WHAT YOU ARE ASKED TO DO: Find the lines holding the string "html" in the data, then copy all of them.

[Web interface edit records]
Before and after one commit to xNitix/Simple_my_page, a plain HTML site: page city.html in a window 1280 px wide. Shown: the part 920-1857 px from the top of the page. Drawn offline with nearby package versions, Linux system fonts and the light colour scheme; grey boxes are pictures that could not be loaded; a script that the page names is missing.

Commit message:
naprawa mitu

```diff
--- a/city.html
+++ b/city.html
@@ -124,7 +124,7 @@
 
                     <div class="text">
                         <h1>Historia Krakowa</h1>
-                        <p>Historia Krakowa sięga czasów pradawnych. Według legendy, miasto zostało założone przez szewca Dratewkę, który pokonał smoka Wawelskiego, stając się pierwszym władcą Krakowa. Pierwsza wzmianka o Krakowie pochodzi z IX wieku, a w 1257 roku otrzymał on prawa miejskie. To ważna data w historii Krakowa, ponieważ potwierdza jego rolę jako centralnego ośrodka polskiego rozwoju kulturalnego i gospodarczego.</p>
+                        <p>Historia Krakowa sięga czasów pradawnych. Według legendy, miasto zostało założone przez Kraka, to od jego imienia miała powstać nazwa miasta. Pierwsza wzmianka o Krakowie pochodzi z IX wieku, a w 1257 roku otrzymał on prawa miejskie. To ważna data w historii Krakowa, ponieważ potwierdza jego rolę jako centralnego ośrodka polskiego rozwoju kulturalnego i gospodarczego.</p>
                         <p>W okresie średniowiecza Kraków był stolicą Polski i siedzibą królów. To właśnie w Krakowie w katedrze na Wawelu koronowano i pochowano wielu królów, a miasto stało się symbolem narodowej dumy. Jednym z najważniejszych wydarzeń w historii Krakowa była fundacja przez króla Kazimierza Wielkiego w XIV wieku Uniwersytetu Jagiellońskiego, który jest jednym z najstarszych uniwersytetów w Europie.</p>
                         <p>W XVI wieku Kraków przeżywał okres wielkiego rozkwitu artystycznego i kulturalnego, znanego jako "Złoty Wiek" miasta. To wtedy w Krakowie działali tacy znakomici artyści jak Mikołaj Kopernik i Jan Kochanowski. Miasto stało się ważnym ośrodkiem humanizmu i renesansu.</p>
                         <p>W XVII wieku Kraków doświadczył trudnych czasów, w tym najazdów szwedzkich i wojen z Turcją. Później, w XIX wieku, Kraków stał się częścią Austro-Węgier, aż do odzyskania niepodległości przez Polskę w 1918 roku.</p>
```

PROBLEM SOLUTION:
Before and after one commit to xNitix/Simple_my_page, a plain HTML site: page city.html in a window 1280 px wide. Shown: the part 920-1857 px from the top of the page. Drawn offline with nearby package versions, Linux system fonts and the light colour scheme; grey boxes are pictures that could not be loaded; a script that the page names is missing.
--- a/city.html
+++ b/city.html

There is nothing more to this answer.